Friday July 26 2019

 A stressed man

Getting fired may be undesirable, but it does not necessarily produce career rejects. PHOTO | FILE | NATION MEDIA GROUP 

Q: Are employers obliged to reveal personal information on their former employees to private vetting companies? Especially those who were sacked for misconduct? Are potential employers supposed to obtain such information from without their prospective employee’s consent? If a previous employer causes me to lose a chance, what are my option for recourse? At what point should one disclose that she was dismissed from her previous workplace?

Organisations that care about the quality of their workers usually conduct thorough background checks on individuals they intend to hire.
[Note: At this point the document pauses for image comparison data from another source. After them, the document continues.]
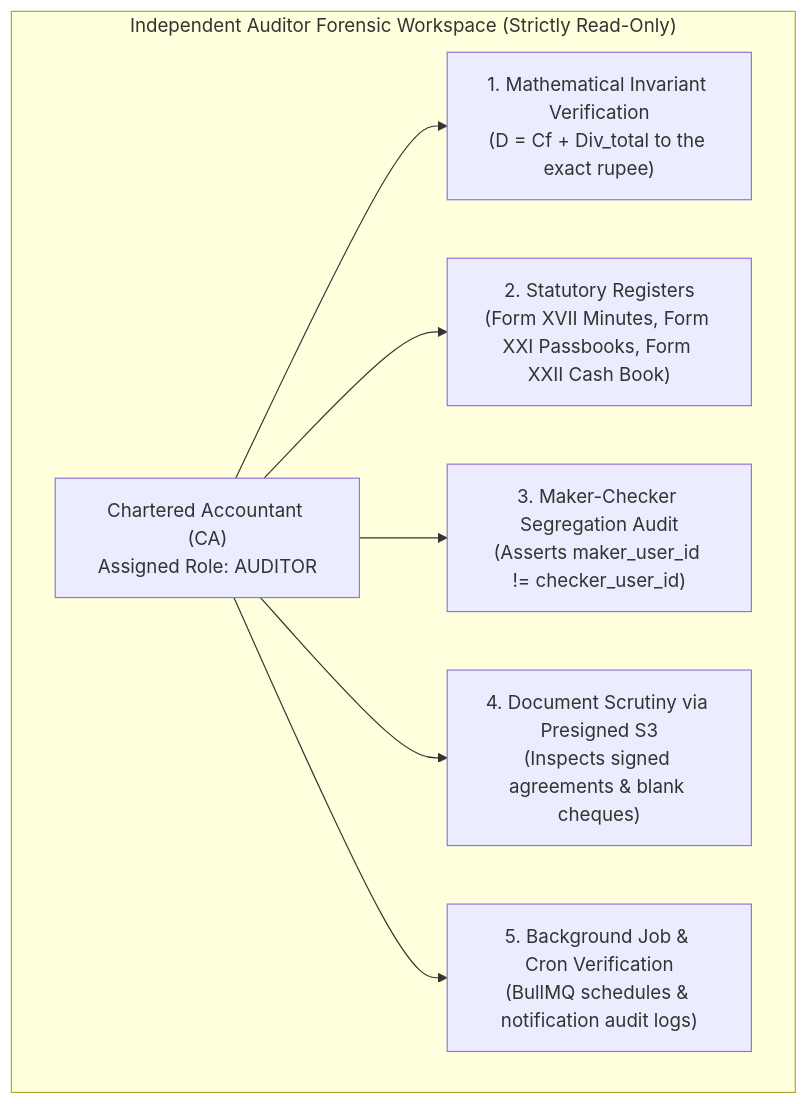
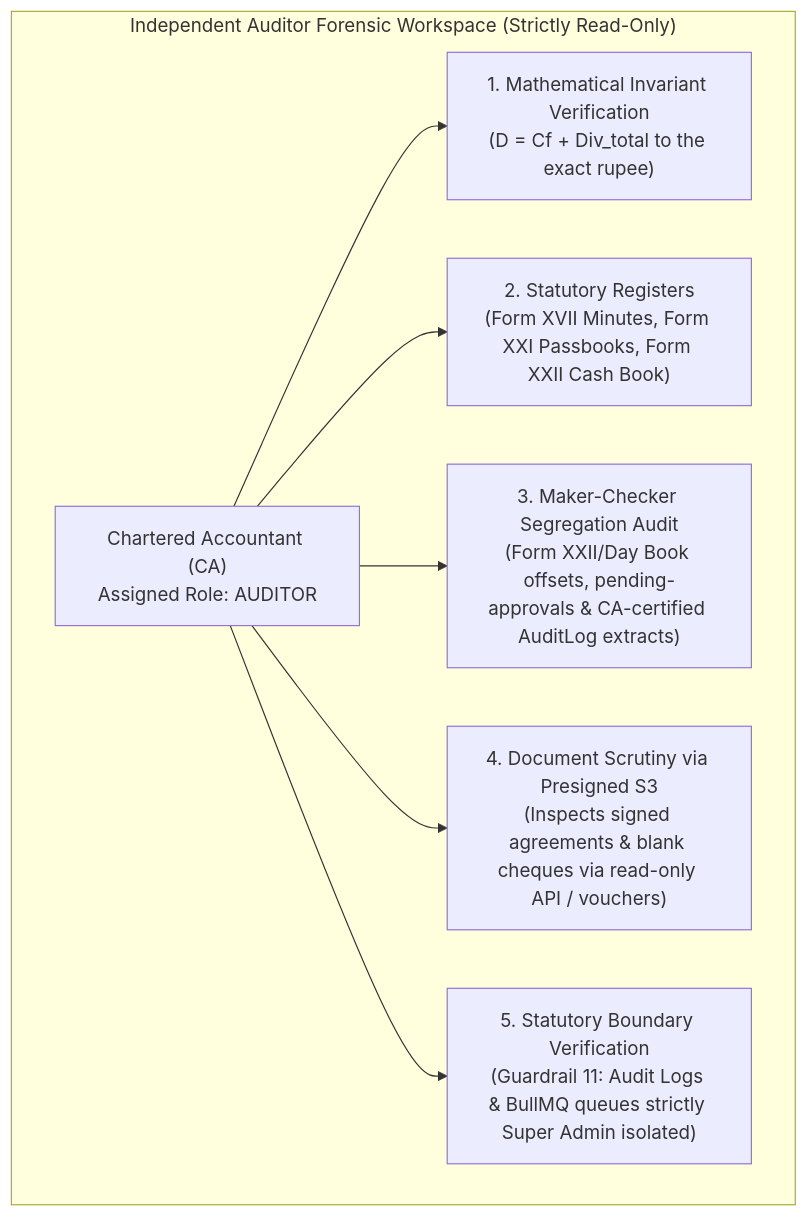
One commit to Kathir-24/Kumaran-finance changed the first of 8 diagrams in docs/07-operations/user-manuals/auditor-portal-manual.md. Above: the diagram before and after it, drawn with Mermaid. The commit also changed other lines of this file and 4 other files, not shown here.

````diff
--- a/docs/07-operations/user-manuals/auditor-portal-manual.md
+++ b/docs/07-operations/user-manuals/auditor-portal-manual.md
@@ -23,11 +23,11 @@
 ```mermaid
 flowchart TD
     subgraph AUDITOR_CONSOLE ["Independent Auditor Forensic Workspace (Strictly Read-Only)"]
         CA["Chartered Accountant (CA)\nAssigned Role: AUDITOR"]
         CA --> T1["1. Mathematical Invariant Verification\n(D = Cf + Div_total to the exact rupee)"]
         CA --> T2["2. Statutory Registers\n(Form XVII Minutes, Form XXI Passbooks, Form XXII Cash Book)"]
-        CA --> T3["3. Maker-Checker Segregation Audit\n(Asserts maker_user_id != checker_user_id)"]
-        CA --> T4["4. Document Scrutiny via Presigned S3\n(Inspects signed agreements & blank cheques)"]
-        CA --> T5["5. Background Job & Cron Verification\n(BullMQ schedules & notification audit logs)"]
+        CA --> T3["3. Maker-Checker Segregation Audit\n(Form XXII/Day Book offsets, pending-approvals & CA-certified AuditLog extracts)"]
+        CA --> T4["4. Document Scrutiny via Presigned S3\n(Inspects signed agreements & blank cheques via read-only API / vouchers)"]
+        CA --> T5["5. Statutory Boundary Verification\n(Guardrail 11: Audit Logs & BullMQ queues strictly Super Admin isolated)"]
     end
 ```
````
Apart from requisite qualifications and evidence of capability, organisations seek information concerning the conduct of individuals they plan to hire, which may include a full picture of their past career moves, in order to assess their suitability for a certain role. It may not sit on the face of certificates, but character holds greater career capital than technical qualifications.

Some organisations conduct their own background checks while others outsource this service. Background checks are often conducted after the interview stage of the recruitment process, ideally before parties enter into the employment contract. Seeking candidates’ agreement before conducting background checks on them is crucial. Besides this being professional, it enables an organisation to avert the risk of legal suits arising from obtaining candidates’ personal information without consent.

Questions concerning why one has moved from one company to the next would ordinarily be dealt with at the interview stage of the recruitment process. A reference check seeks to confirm, rather than establish, the veracity of the information that a candidate has provided. It is therefore advisable for a candidate to be forthright from the start concerning past instances of firing, as organisations are far more likely to be forgiving when they have such information upfront than when it is discovered afterwards. Being forthright is good for both your conscience and career.

Getting fired may be undesirable, but it does not necessarily produce career rejects. People could be fired for unjust reasons, and some of those suffer the misfortune of being dismissed for misconduct may have since learnt from their poor choices, and reformed. Organisations that recognise this would be more judicious before terminally condemning an individual just for having been fired at some point in their past. Needles to state, it is best to stay away from situations that predispose one to the firing line, or those that leave enduring stains on one’s CV.

Fred Gituku, Human Resources Practitioner